ACTIVITY: Please write out all of the data below exactly, without including the pictures.

User interface change data:
Start of Block

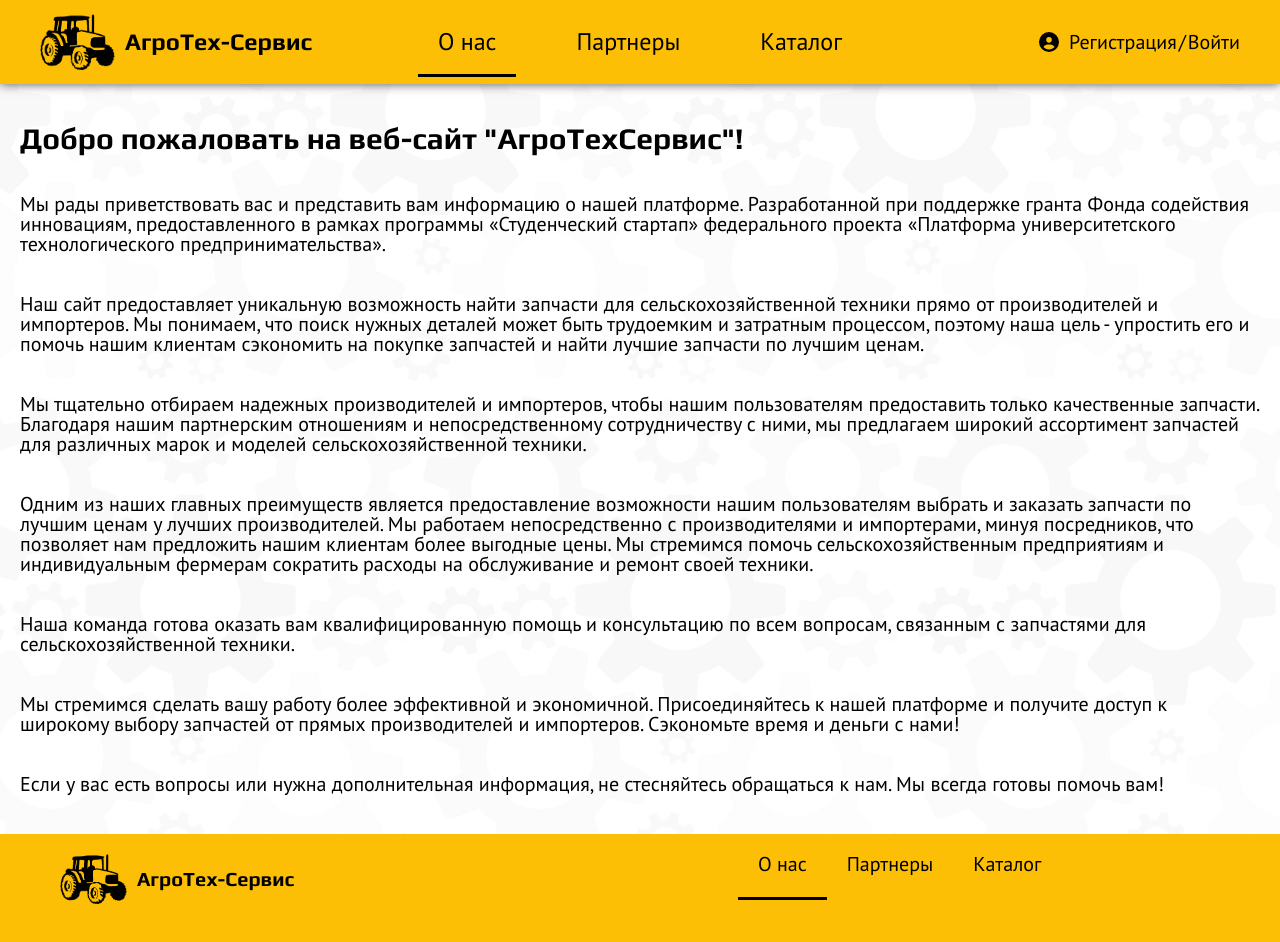
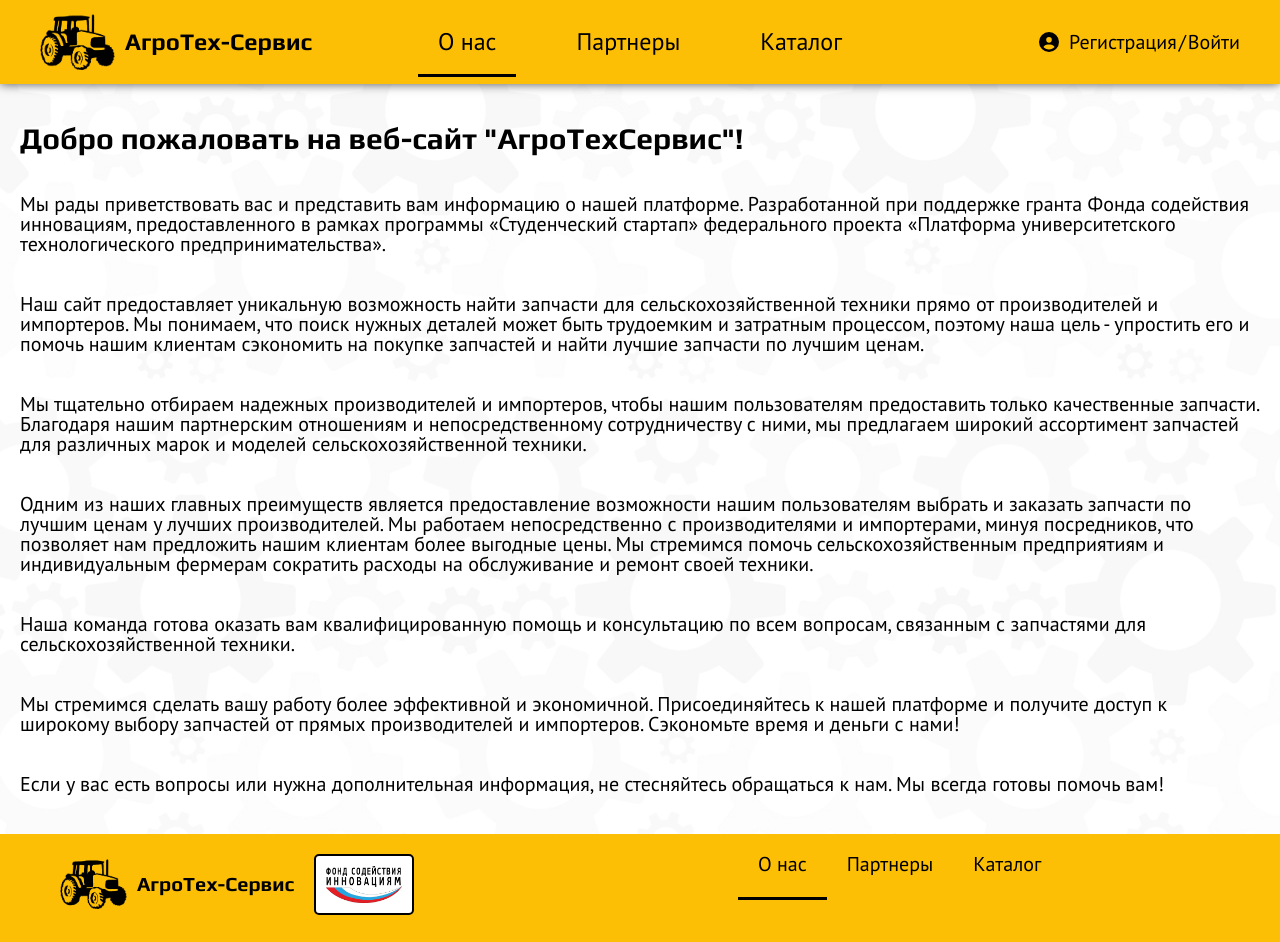
Before and after one commit to NOGAVADU/agrotech-client, a React (Vite) app: page / in a window 1280 px wide. Shown: the top 942 px of the page. Built offline with nearby package versions, Linux system fonts and the light colour scheme.

Commit message:
feat: добавил логотип фонда содействия инновациямм в футер

```diff
--- a/src/components/Footer/Footer.jsx
+++ b/src/components/Footer/Footer.jsx
@@ -3,6 +3,7 @@ import cl from './Footer.module.css'
 import MyLink from "../UI/MyLink/MyLink.jsx";
 import {ABOUT_US_ROUTE, CATALOG_ROUTE, PARTNERS_ROUTE} from "../../utils/consts.js";
 import logo from '../../assets/image/logo.png'
+import partner from '../../assets/image/partners1.png'
 import {FontAwesomeIcon} from "@fortawesome/react-fontawesome";
 import {faTelegram, faVk} from "@fortawesome/free-brands-svg-icons";
 
@@ -20,10 +21,15 @@ const Footer = () => {
         <footer className={cl.footer}>
             <div className={cl.footer__container}>
                 <div className={cl.footer__logo}>
-                    <div className={cl.logo__imgContainer}>
-                        <img src={logo} alt={'Логотип компании'} className={cl.logo__img}/>
+                    <div className={cl.logo__container}>
+                        <div className={cl.logo__imgContainer}>
+                            <img src={logo} alt={'Логотип компании'} className={cl.logo__img}/>
+                        </div>
+                        <h3 className={cl.logo__title}>АгроТех-Сервис</h3>
                     </div>
-                    <h3 className={cl.logo__title}>АгроТех-Сервис</h3>
+                    <div className={cl.partner__imgContainer}>
+                        <img src={partner} alt={'Логотип партнера'} className={cl.partner__img}/>
+                    </div>
                 </div>
                 <div className={cl.footer__nav}>
                     <ul className={cl.nav__list}>
--- a/src/components/Footer/Footer.module.css
+++ b/src/components/Footer/Footer.module.css
@@ -22,6 +22,12 @@
     grid-area: logo;
     display: flex;
     align-items: center;
+    gap: 1rem;
+}
+
+.logo__container {
+    display: flex;
+    align-items: center;
     gap: 0.5rem;
 }
 
@@ -31,6 +37,19 @@
 }
 
 .logo__img {
+    width: 100%;
+    height: 100%;
+}
+
+.partner__imgContainer {
+    padding: .5rem;
+    background-color: #fff;
+    border: 2px solid var(--main-color);
+    border-radius: 5px;
+    width: 100px;
+}
+
+.partner__img {
     width: 100%;
     height: 100%;
 }
```
Also changed, not shown: 1 other file (tests, documents, lock files or other folders).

End of Block

SOLVED PROBLEM:
Before and after one commit to NOGAVADU/agrotech-client, a React (Vite) app: page / in a window 1280 px wide. Shown: the top 942 px of the page. Built offline with nearby package versions, Linux system fonts and the light colour scheme.

Commit message:
feat: добавил логотип фонда содействия инновациямм в футер

```diff
--- a/src/components/Footer/Footer.jsx
+++ b/src/components/Footer/Footer.jsx
@@ -3,6 +3,7 @@ import cl from './Footer.module.css'
 import MyLink from "../UI/MyLink/MyLink.jsx";
 import {ABOUT_US_ROUTE, CATALOG_ROUTE, PARTNERS_ROUTE} from "../../utils/consts.js";
 import logo from '../../assets/image/logo.png'
+import partner from '../../assets/image/partners1.png'
 import {FontAwesomeIcon} from "@fortawesome/react-fontawesome";
 import {faTelegram, faVk} from "@fortawesome/free-brands-svg-icons";
 
@@ -20,10 +21,15 @@ const Footer = () => {
         <footer className={cl.footer}>
             <div className={cl.footer__container}>
                 <div className={cl.footer__logo}>
-                    <div className={cl.logo__imgContainer}>
-                        <img src={logo} alt={'Логотип компании'} className={cl.logo__img}/>
+                    <div className={cl.logo__container}>
+                        <div className={cl.logo__imgContainer}>
+                            <img src={logo} alt={'Логотип компании'} className={cl.logo__img}/>
+                        </div>
+                        <h3 className={cl.logo__title}>АгроТех-Сервис</h3>
                     </div>
-                    <h3 className={cl.logo__title}>АгроТех-Сервис</h3>
+                    <div className={cl.partner__imgContainer}>
+                        <img src={partner} alt={'Логотип партнера'} className={cl.partner__img}/>
+                    </div>
                 </div>
                 <div className={cl.footer__nav}>
                     <ul className={cl.nav__list}>
--- a/src/components/Footer/Footer.module.css
+++ b/src/components/Footer/Footer.module.css
@@ -22,6 +22,12 @@
     grid-area: logo;
     display: flex;
     align-items: center;
+    gap: 1rem;
+}
+
+.logo__container {
+    display: flex;
+    align-items: center;
     gap: 0.5rem;
 }
 
@@ -31,6 +37,19 @@
 }
 
 .logo__img {
+    width: 100%;
+    height: 100%;
+}
+
+.partner__imgContainer {
+    padding: .5rem;
+    background-color: #fff;
+    border: 2px solid var(--main-color);
+    border-radius: 5px;
+    width: 100px;
+}
+
+.partner__img {
     width: 100%;
     height: 100%;
 }
```
Also changed, not shown: 1 other file (tests, documents, lock files or other folders).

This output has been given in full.